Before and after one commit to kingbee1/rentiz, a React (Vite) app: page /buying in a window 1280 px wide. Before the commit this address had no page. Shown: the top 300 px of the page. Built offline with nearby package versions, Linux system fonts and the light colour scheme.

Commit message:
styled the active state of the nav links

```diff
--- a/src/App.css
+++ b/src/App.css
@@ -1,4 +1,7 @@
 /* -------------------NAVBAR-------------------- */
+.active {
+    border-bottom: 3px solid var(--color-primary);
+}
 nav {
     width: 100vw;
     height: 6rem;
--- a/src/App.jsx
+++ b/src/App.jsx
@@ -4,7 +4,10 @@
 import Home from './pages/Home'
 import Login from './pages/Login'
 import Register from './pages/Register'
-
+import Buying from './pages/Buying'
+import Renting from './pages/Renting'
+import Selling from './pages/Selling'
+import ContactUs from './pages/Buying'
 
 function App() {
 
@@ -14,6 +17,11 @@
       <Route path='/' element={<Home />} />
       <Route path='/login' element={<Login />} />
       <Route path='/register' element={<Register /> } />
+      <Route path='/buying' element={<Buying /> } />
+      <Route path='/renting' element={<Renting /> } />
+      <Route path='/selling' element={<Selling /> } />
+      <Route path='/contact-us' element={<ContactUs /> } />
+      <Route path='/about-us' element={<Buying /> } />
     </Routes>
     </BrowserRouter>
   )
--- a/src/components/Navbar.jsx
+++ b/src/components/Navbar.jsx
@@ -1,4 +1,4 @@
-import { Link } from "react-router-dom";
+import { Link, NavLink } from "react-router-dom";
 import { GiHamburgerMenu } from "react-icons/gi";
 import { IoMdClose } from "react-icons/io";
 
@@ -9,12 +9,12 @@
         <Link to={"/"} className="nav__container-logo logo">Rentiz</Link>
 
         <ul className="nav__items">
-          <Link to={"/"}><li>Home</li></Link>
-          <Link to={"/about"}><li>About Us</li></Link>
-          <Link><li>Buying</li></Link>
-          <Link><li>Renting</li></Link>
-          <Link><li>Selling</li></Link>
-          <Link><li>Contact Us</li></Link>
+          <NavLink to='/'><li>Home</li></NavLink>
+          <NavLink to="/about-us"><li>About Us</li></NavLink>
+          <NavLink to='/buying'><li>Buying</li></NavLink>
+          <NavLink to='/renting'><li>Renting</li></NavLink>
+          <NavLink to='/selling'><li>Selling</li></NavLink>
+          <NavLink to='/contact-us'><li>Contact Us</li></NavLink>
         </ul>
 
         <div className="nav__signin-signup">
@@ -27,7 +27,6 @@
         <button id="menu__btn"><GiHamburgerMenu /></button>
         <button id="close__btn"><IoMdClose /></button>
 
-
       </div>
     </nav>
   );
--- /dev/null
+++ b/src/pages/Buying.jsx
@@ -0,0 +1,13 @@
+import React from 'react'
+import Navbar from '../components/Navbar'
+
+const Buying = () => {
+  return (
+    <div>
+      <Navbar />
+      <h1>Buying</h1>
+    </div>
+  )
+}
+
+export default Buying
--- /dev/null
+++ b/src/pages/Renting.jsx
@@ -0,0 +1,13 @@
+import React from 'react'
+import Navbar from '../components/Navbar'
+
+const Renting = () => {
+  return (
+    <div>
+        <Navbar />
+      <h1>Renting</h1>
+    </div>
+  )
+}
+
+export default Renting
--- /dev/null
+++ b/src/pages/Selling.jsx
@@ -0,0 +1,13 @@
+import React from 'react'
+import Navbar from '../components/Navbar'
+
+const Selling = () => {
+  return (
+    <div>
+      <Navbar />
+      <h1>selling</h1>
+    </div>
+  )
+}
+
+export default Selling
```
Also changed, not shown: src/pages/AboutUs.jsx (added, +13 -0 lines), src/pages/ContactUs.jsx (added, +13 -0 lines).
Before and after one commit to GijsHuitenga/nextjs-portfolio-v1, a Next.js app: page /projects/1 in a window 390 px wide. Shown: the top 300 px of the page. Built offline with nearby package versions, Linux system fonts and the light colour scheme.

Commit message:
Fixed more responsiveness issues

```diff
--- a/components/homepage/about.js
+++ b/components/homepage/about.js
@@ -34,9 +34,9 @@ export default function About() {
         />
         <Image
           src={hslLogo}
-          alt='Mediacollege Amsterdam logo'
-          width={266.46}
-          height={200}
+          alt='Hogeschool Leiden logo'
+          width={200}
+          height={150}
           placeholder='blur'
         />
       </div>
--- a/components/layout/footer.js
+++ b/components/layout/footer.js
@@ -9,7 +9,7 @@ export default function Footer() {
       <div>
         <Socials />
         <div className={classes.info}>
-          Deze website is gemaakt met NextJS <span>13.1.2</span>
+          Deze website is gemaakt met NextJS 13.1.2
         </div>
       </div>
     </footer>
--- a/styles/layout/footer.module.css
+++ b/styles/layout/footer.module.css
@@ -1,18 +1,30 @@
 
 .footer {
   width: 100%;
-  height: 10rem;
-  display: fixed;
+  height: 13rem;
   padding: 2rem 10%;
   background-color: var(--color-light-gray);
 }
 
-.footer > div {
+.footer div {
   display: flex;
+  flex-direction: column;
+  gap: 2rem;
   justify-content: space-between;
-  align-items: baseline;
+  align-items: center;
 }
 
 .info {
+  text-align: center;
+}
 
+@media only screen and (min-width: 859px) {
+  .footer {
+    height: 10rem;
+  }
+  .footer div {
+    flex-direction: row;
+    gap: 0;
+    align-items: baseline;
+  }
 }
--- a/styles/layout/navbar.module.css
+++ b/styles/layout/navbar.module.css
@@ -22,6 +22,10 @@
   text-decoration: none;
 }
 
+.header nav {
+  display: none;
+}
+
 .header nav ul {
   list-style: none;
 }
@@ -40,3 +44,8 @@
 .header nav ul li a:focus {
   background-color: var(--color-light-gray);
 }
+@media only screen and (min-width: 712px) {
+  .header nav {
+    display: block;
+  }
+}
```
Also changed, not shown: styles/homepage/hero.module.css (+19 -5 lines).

────────────────────────────────────────

● **WHAT TO WORK ON**
Return each entry from the material above exactly as it appears.

● **YOUR RESPONSE**
Before and after one commit to kingbee1/rentiz, a React (Vite) app: page /buying in a window 1280 px wide. Before the commit this address had no page. Shown: the top 300 px of the page. Built offline with nearby package versions, Linux system fonts and the light colour scheme.

Commit message:
styled the active state of the nav links

```diff
--- a/src/App.css
+++ b/src/App.css
@@ -1,4 +1,7 @@
 /* -------------------NAVBAR-------------------- */
+.active {
+    border-bottom: 3px solid var(--color-primary);
+}
 nav {
     width: 100vw;
     height: 6rem;
--- a/src/App.jsx
+++ b/src/App.jsx
@@ -4,7 +4,10 @@
 import Home from './pages/Home'
 import Login from './pages/Login'
 import Register from './pages/Register'
-
+import Buying from './pages/Buying'
+import Renting from './pages/Renting'
+import Selling from './pages/Selling'
+import ContactUs from './pages/Buying'
 
 function App() {
 
@@ -14,6 +17,11 @@
       <Route path='/' element={<Home />} />
       <Route path='/login' element={<Login />} />
       <Route path='/register' element={<Register /> } />
+      <Route path='/buying' element={<Buying /> } />
+      <Route path='/renting' element={<Renting /> } />
+      <Route path='/selling' element={<Selling /> } />
+      <Route path='/contact-us' element={<ContactUs /> } />
+      <Route path='/about-us' element={<Buying /> } />
     </Routes>
     </BrowserRouter>
   )
--- a/src/components/Navbar.jsx
+++ b/src/components/Navbar.jsx
@@ -1,4 +1,4 @@
-import { Link } from "react-router-dom";
+import { Link, NavLink } from "react-router-dom";
 import { GiHamburgerMenu } from "react-icons/gi";
 import { IoMdClose } from "react-icons/io";
 
@@ -9,12 +9,12 @@
         <Link to={"/"} className="nav__container-logo logo">Rentiz</Link>
 
         <ul className="nav__items">
-          <Link to={"/"}><li>Home</li></Link>
-          <Link to={"/about"}><li>About Us</li></Link>
-          <Link><li>Buying</li></Link>
-          <Link><li>Renting</li></Link>
-          <Link><li>Selling</li></Link>
-          <Link><li>Contact Us</li></Link>
+          <NavLink to='/'><li>Home</li></NavLink>
+          <NavLink to="/about-us"><li>About Us</li></NavLink>
+          <NavLink to='/buying'><li>Buying</li></NavLink>
+          <NavLink to='/renting'><li>Renting</li></NavLink>
+          <NavLink to='/selling'><li>Selling</li></NavLink>
+          <NavLink to='/contact-us'><li>Contact Us</li></NavLink>
         </ul>
 
         <div className="nav__signin-signup">
@@ -27,7 +27,6 @@
         <button id="menu__btn"><GiHamburgerMenu /></button>
         <button id="close__btn"><IoMdClose /></button>
 
-
       </div>
     </nav>
   );
--- /dev/null
+++ b/src/pages/Buying.jsx
@@ -0,0 +1,13 @@
+import React from 'react'
+import Navbar from '../components/Navbar'
+
+const Buying = () => {
+  return (
+    <div>
+      <Navbar />
+      <h1>Buying</h1>
+    </div>
+  )
+}
+
+export default Buying
--- /dev/null
+++ b/src/pages/Renting.jsx
@@ -0,0 +1,13 @@
+import React from 'react'
+import Navbar from '../components/Navbar'
+
+const Renting = () => {
+  return (
+    <div>
+        <Navbar />
+      <h1>Renting</h1>
+    </div>
+  )
+}
+
+export default Renting
--- /dev/null
+++ b/src/pages/Selling.jsx
@@ -0,0 +1,13 @@
+import React from 'react'
+import Navbar from '../components/Navbar'
+
+const Selling = () => {
+  return (
+    <div>
+      <Navbar />
+      <h1>selling</h1>
+    </div>
+  )
+}
+
+export default Selling
```
Also changed, not shown: src/pages/AboutUs.jsx (added, +13 -0 lines), src/pages/ContactUs.jsx (added, +13 -0 lines).
Before and after one commit to GijsHuitenga/nextjs-portfolio-v1, a Next.js app: page /projects/1 in a window 390 px wide. Shown: the top 300 px of the page. Built offline with nearby package versions, Linux system fonts and the light colour scheme.

Commit message:
Fixed more responsiveness issues

```diff
--- a/components/homepage/about.js
+++ b/components/homepage/about.js
@@ -34,9 +34,9 @@ export default function About() {
         />
         <Image
           src={hslLogo}
-          alt='Mediacollege Amsterdam logo'
-          width={266.46}
-          height={200}
+          alt='Hogeschool Leiden logo'
+          width={200}
+          height={150}
           placeholder='blur'
         />
       </div>
--- a/components/layout/footer.js
+++ b/components/layout/footer.js
@@ -9,7 +9,7 @@ export default function Footer() {
       <div>
         <Socials />
         <div className={classes.info}>
-          Deze website is gemaakt met NextJS <span>13.1.2</span>
+          Deze website is gemaakt met NextJS 13.1.2
         </div>
       </div>
     </footer>
--- a/styles/layout/footer.module.css
+++ b/styles/layout/footer.module.css
@@ -1,18 +1,30 @@
 
 .footer {
   width: 100%;
-  height: 10rem;
-  display: fixed;
+  height: 13rem;
   padding: 2rem 10%;
   background-color: var(--color-light-gray);
 }
 
-.footer > div {
+.footer div {
   display: flex;
+  flex-direction: column;
+  gap: 2rem;
   justify-content: space-between;
-  align-items: baseline;
+  align-items: center;
 }
 
 .info {
+  text-align: center;
+}
 
+@media only screen and (min-width: 859px) {
+  .footer {
+    height: 10rem;
+  }
+  .footer div {
+    flex-direction: row;
+    gap: 0;
+    align-items: baseline;
+  }
 }
--- a/styles/layout/navbar.module.css
+++ b/styles/layout/navbar.module.css
@@ -22,6 +22,10 @@
   text-decoration: none;
 }
 
+.header nav {
+  display: none;
+}
+
 .header nav ul {
   list-style: none;
 }
@@ -40,3 +44,8 @@
 .header nav ul li a:focus {
   background-color: var(--color-light-gray);
 }
+@media only screen and (min-width: 712px) {
+  .header nav {
+    display: block;
+  }
+}
```
Also changed, not shown: styles/homepage/hero.module.css (+19 -5 lines).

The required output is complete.